• WHAT IS EXPECTED: Return all lines from the listing below in which "xlsx" appears.

• GIVEN RECORDS:
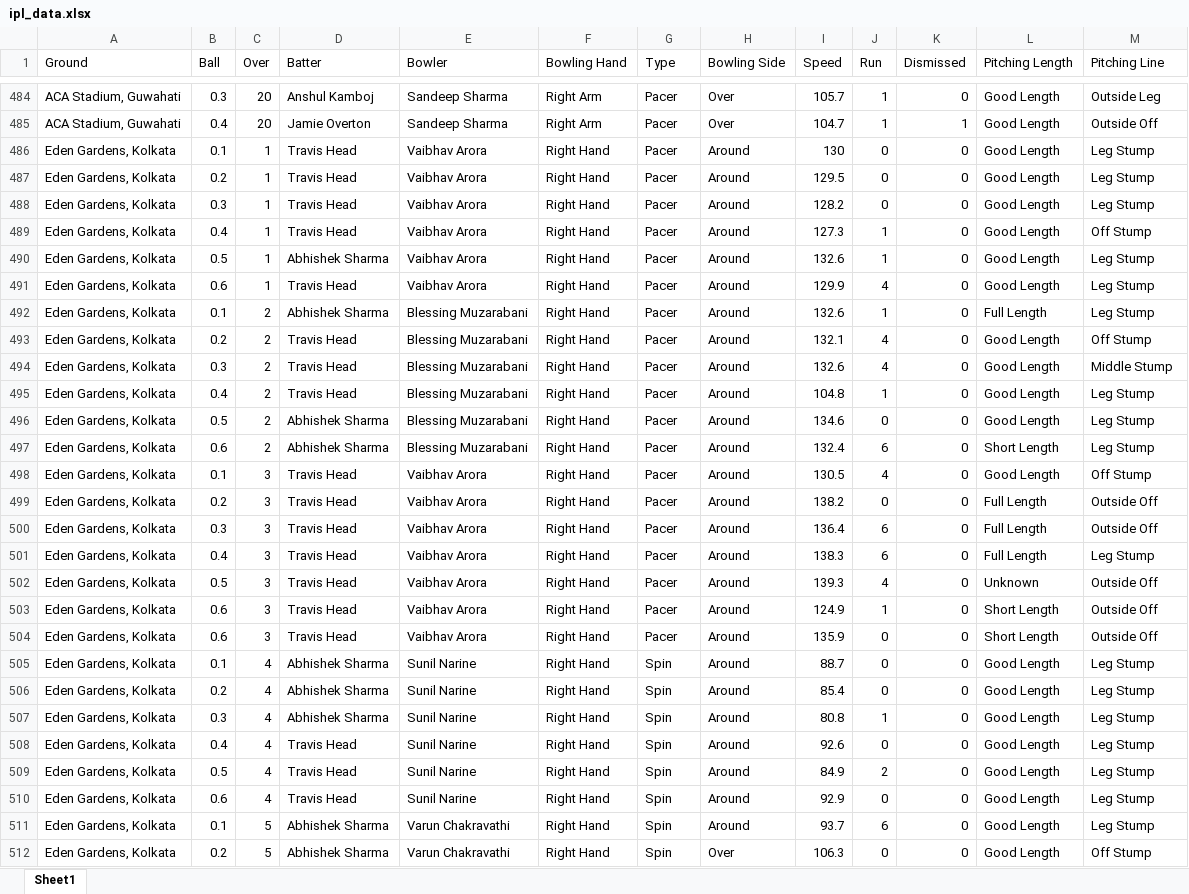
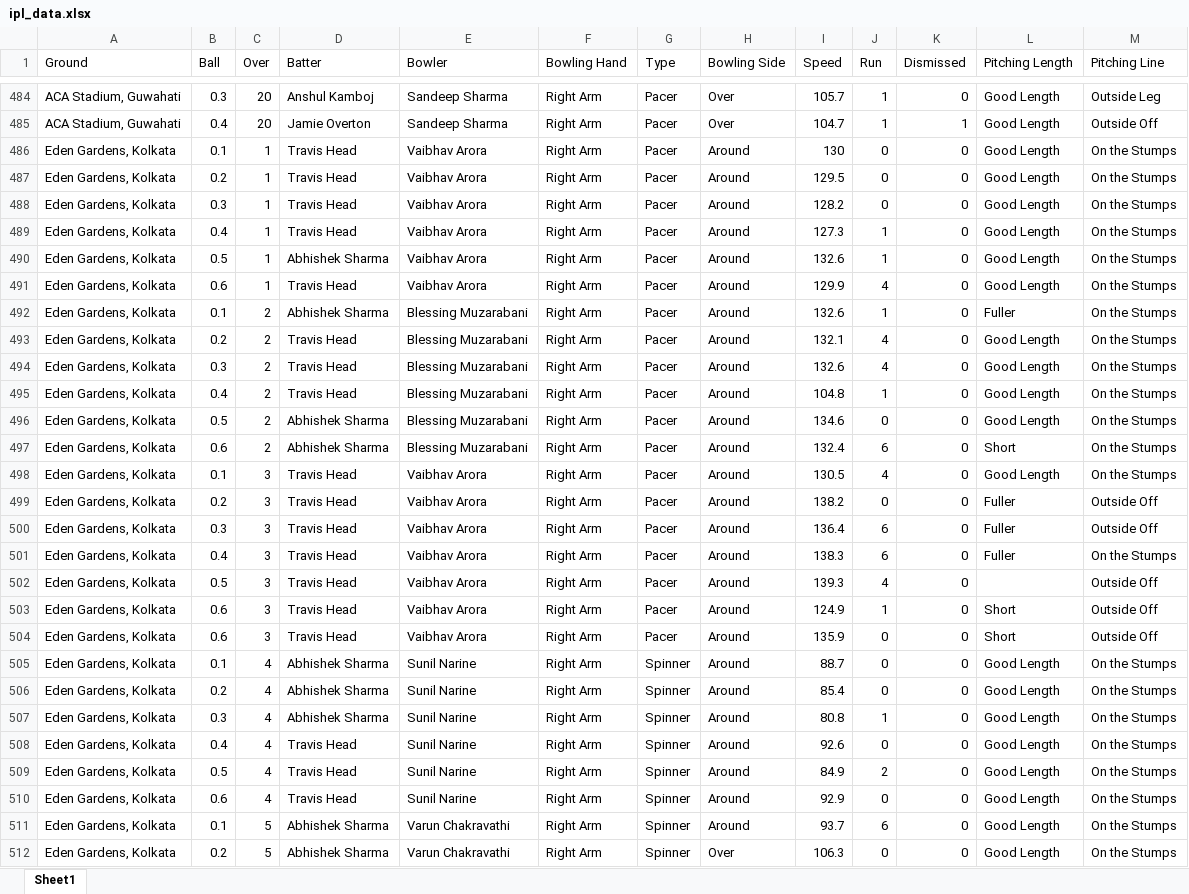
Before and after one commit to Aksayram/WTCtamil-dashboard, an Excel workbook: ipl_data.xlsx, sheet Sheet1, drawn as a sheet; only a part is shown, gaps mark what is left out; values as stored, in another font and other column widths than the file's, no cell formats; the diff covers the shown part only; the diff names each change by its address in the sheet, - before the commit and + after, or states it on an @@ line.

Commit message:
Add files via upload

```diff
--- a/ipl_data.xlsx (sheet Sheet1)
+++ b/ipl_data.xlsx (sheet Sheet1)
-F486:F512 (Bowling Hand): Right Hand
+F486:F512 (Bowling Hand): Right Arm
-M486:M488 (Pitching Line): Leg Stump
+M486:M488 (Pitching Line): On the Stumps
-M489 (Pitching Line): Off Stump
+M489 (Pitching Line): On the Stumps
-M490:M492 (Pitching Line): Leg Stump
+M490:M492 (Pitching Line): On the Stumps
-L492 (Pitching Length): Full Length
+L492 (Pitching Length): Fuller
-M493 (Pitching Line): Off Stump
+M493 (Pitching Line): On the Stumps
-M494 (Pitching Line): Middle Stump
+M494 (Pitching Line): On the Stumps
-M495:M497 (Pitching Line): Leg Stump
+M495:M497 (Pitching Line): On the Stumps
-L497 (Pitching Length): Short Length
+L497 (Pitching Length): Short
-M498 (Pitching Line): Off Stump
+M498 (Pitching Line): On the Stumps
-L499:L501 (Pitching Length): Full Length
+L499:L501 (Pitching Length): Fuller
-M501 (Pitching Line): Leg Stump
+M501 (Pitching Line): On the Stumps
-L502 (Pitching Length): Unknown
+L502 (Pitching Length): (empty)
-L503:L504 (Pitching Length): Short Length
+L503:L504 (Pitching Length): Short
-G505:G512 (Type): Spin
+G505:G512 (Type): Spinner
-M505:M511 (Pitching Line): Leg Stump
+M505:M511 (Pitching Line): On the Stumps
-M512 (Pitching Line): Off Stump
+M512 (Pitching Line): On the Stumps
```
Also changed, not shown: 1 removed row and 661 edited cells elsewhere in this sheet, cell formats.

• YOUR RESPONSE:
Before and after one commit to Aksayram/WTCtamil-dashboard, an Excel workbook: ipl_data.xlsx, sheet Sheet1, drawn as a sheet; only a part is shown, gaps mark what is left out; values as stored, in another font and other column widths than the file's, no cell formats; the diff covers the shown part only; the diff names each change by its address in the sheet, - before the commit and + after, or states it on an @@ line.
--- a/ipl_data.xlsx (sheet Sheet1)
+++ b/ipl_data.xlsx (sheet Sheet1)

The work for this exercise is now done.